You have to start somewhere.
But as for how odd this all was, Slate’s Dahlia Lithwick adds more here:
Sen. Lindsey Graham of South Carolina loves the law. Nuts about it. We know this because he tells us this many, many times at this morning’s Senate subcommittee hearing on “What Went Wrong: Torture and the Office of Legal Counsel in the Bush Administration.” We know he loves the law because he says “[t]he fact that we embrace the rule of law is a strength” and that “the only way is to operate within the law,” and he says these things mere seconds after he explains that in the desperate days after 9/11, when the lawyers were crafting legal arguments to legalize conduct that was illegal, they did so because “they saw law as a nicety we couldn’t afford.”
So the real question for the committee, the one we never get to, is how much rule of law can we afford, and what happens to the rule of law when you’re getting it for 10 cents on the dollar?
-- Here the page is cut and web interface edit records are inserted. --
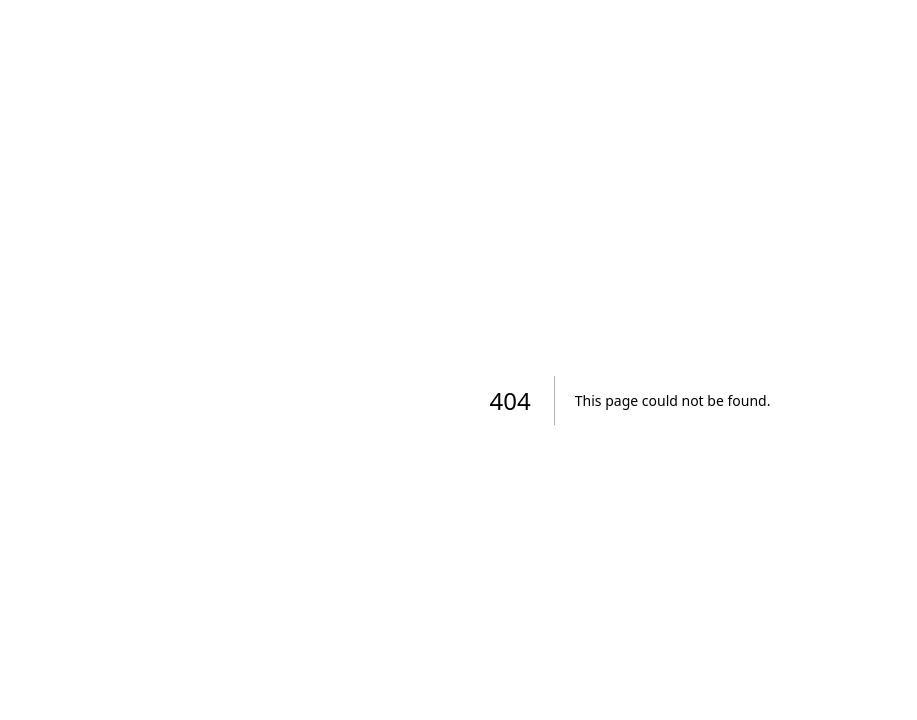
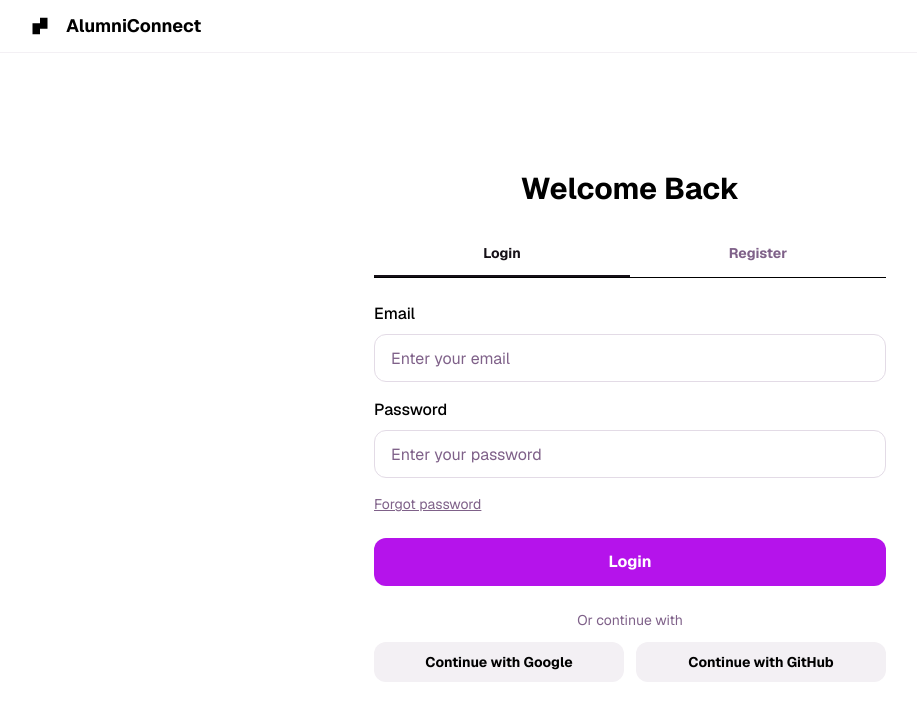
Before and after one commit to Pratham9911/AlumniConnect-web, a Next.js app: page /login in a window 1280 px wide. Before the commit this address had no page. Shown: the top 720 px of the page, without its empty margins (10-927 px from the left). Built offline with nearby package versions, Linux system fonts and the light colour scheme.

Commit message:
Login UI Completed

```diff
--- /dev/null
+++ b/src/app/firebase/config.js
@@ -0,0 +1,21 @@
+// src/firebase/config.js
+
+//Firebase configuration for the AlumniConnect app
+import { initializeApp } from "firebase/app";
+import { getAuth } from "firebase/auth";
+
+// ✅ Your Firebase config
+const firebaseConfig = {
+  apiKey: "AIzaSyDPs4mhViWhhrYL5hbaQ2AM4z1gr87xwkQ",
+  authDomain: "alumniconnect-4c45a.firebaseapp.com",
+  projectId: "alumniconnect-4c45a",
+  storageBucket: "alumniconnect-4c45a.appspot.com",  // ⚠️ Fix: use .app**spot**.com not .app
+  messagingSenderId: "122032499935",
+  appId: "1:122032499935:web:97ec641f5ade8ba68d8d6a"
+};
+
+// ✅ Initialize Firebase App
+const app = initializeApp(firebaseConfig);
+
+// ✅ Export Firebase Auth
+export const auth = getAuth(app);
--- /dev/null
+++ b/src/app/login/page.js
@@ -0,0 +1,182 @@
+'use client';
+
+import React , { useState } from 'react';
+import { auth } from '../firebase/config';
+
+import {
+    signInWithEmailAndPassword,
+    createUserWithEmailAndPassword,
+  signInWithPopup,
+  GoogleAuthProvider,
+  GithubAuthProvider,
+  updateProfile
+} from 'firebase/auth';
+
+export default function LoginPage()
+{
+   const [activeTab , setActiveTab] = useState('login');
+   const [email , setemail] = useState('');
+   const [password , setPassword] = useState('');
+   const [name, setName] = useState('');
+
+
+   //this function will login or register the user based on the active tab
+   const handleEmailAuth = async () => {
+    try{
+        if(activeTab === 'login') {
+           await signInWithEmailAndPassword(auth , email , password);
+           alert('Login successful');
+        }
+        else{
+            const userCredential = await createUserWithEmailAndPassword(auth , email , password);
+            alert('Registration successful');
+        }
+
+    }
+    catch(e){
+       alert(e.message);
+    }
+   }
+
+  return (
+     <div className='min-h-screen flex flex-col bg-white text-black font-sans'>
+
+    {/*Upper Navbar icon for AlumniConnect */}
+     <header className='flex items-center justify-between border-b border-[#f3f0f4] px-6 sm:px-10 py-3'>
+          <div className="flex items-center gap-4">
+          <div className="w-5 h-5">
+
+            {/* AlumniConnect Icon */}
+            <svg viewBox="0 0 48 48" fill="none" xmlns="http://www.w3.org/2000/svg">
+              <path
+                fillRule="evenodd"
+                clipRule="evenodd"
+                d="M24 4H42V17.3333V30.6667H24V44H6V30.6667V17.3333H24V4Z"
+                fill="currentColor"
+              />
+            </svg>
+          </div>
+          <h2 className="text-lg font-bold">AlumniConnect</h2>
+        </div>
+     </header>
+
+     <main className='flex flex-1 justify-center items-center px-4 py-8'>
+
+      <div className='w-full max-w-lg'>
+         <h2 className='text-3xl font-bold mb-6 text-center'>
+          Welcome Back
+         </h2>
+
+        <div className='flex border-b border-border-[#e3dbe6] mb-6'>
+         {/* button switch for login and register */}
+          <button
+             onClick={() => setActiveTab('login')}
+              className={`flex-1 py-3 font-bold text-sm border-b-2 ${
+                activeTab === 'login'? 'text-[#161118] border-[#161118]' : 'text-[#7f6189] border-transparent'
+              }`}
+             >
+              Login
+             </button>
+
+             <button
+              onClick={() => setActiveTab('register')}
+              className={`flex-1 py-3 font-bold text-sm border-b-2 ${
+                activeTab === 'register'? 'text-[#161118] border-[#161118]' : 'text-[#7f6189] border-transparent'
+              }`}
+              >
+              Register
+              </button>
+        </div>
+
+        {/*form for login or registration */}
+
+      <form
+       onSubmit={(e) => {
+         e.preventDefault();
+         handleEmailAuth();
+       }}
+
+       className='space-y-4'
+       >
+        {activeTab ==='register'&&(
+          <div>
+            <label className='block text-base font-medium mb-2'>Name</label>
+            <input
+              type='text'
+              placeholder='Enter your name'
+              value={name}
+              onChange={(e) =>
+                setName(e.target.value)
+              }
+              className="w-full h-12 px-4 rounded-xl border border-[#e3dbe6] placeholder:text-[#7f6189] "
+              required
+              />
+
+          </div>
+        )}
+
+        <div>
+          <label className='block text-base font-medium mb-2'>
+            Email
+          </label>
+
+          <input
+            type='email'
+            placeholder='Enter your email'
+            value={email}
+            onChange={(e) => {
+              setemail(e.target.value)
+            }}
+            className='w-full h-12 px-4 rounded-xl border border-[#e3dbe6] placeholder:text-[#7f6189]'
+            required
+          />
+        </div>
+   <div>
+              <label className="block text-base font-medium mb-2">Password</label>
+              <input
+                type="password"
+                placeholder="Enter your password"
+                value={password}
+                onChange={(e) => setPassword(e.target.value)}
+                className="w-full h-12 px-4 rounded-xl border border-[#e3dbe6] placeholder:text-[#7f6189] focus:outline-none"
+                required
+              />
+            </div>
+   <div className='text-sm text-[#7f6189] underline'>Forgot password</div>
+
+    <button
+      type='submit'
+      className='w-full h-12 bg-[#b513eb] text-white font-bold rounded-xl mt-2'
+      >
+        {activeTab === 'login'? 'Login':'Register'}
+      </button>
+       </form>
+
+         <p className="text-center text-sm text-[#7f6189] mt-6">Or continue with</p>
+        <div
+        className='flex flex-col sm:flex-row gap-3 mt-3'>
+          <button
+          onClick={() => {
+            alert('Google login not implemented yet');
+
+          }}
+          className = 'w-full h-10 bg-[#f3f0f4] rounded-xl font-bold text-sm'
+       >
+         Continue with Google
+       </button>
+
+        <button
+              onClick={() => alert('GitHub login coming soon')}
+              className="w-full h-10 bg-[#f3f0f4] rounded-xl font-bold text-sm"
+            >
+              Continue with GitHub
+            </button>
+        </div>
+
+      </div>
+     </main>
+
+     </div>
+  )
+
+};
```
Also changed, not shown: package.json (+5 -4 lines), 1 other file (tests, documents, lock files or other folders).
By way of contrast:
Former State Department counselor Philip Zelikow is also thinking about how we will all go crazy after the next terror strike when he testifies: “We could be hit again and hit hard. But our decision to respect basic international standards does not appear to be a big hindrance in this fight. … Others may disagree. They may believe … that America needs an elaborate program of indefinite secret detention and physical coercion in order to protect the nation. The government, and the country, needs to decide whether they are right. If they are right, our laws must change and our country must change. I think they are wrong.”
So it’s really very simple. If torture and indefinite detention and wiretapping are justified, says Zelikow, we need to make them legal now, before the next attack. But nobody – not even Graham – is willing to say that these things are justified.
There’s more, but it comes down to this:
All morning, Graham clings to the argument that he believes in the rule of law. And as he does so, he explains that the lawbreaking that happened with respect to torture: a) wasn’t lawbreaking, b) was justifiable lawbreaking, c) was lawbreaking done with the complicity of congressional Democrats, d) doesn’t matter because al-Qaida is terrible, or e) wouldn’t be lawbreaking if the Spanish police were doing it.
It was all a bit nuts.
And of course the big news of the day was Obama seeks to block release of abuse photos – more nasty photos, the ACLU suing for their release, Obama reversing himself and saying now’s not the time, they add nothing new, as we all know what happened, and the liberals unhappy, the conservatives pleased. But this will only put our troops in danger, or so Obama claims, and Andrew Sullivan reluctantly agrees:
Right now, it seems pretty clear that the military knows that Afghanistan is going under, Pakistan is on the brink, Iraq looks fine but probably will fall apart if we withdraw, and they sure as hell don’t need more grief or demoralization right now.
But Anonymous Liberal explains the whole day best:
…let’s review the basic GOP position. Torture (sorry “enhanced interrogation”) is good and saves lives. It does not incite or radicalize the Muslim world or help al Qaeda recruit. Releasing pictures of it, however, does do all of these things. Also, if we stop torturing people, this leads to an al Qaeda recruiting bonanza.
To say that none of this makes any sense is an extreme understatement.
And more will follow. It’s the Bush legacy. And it drives men mad.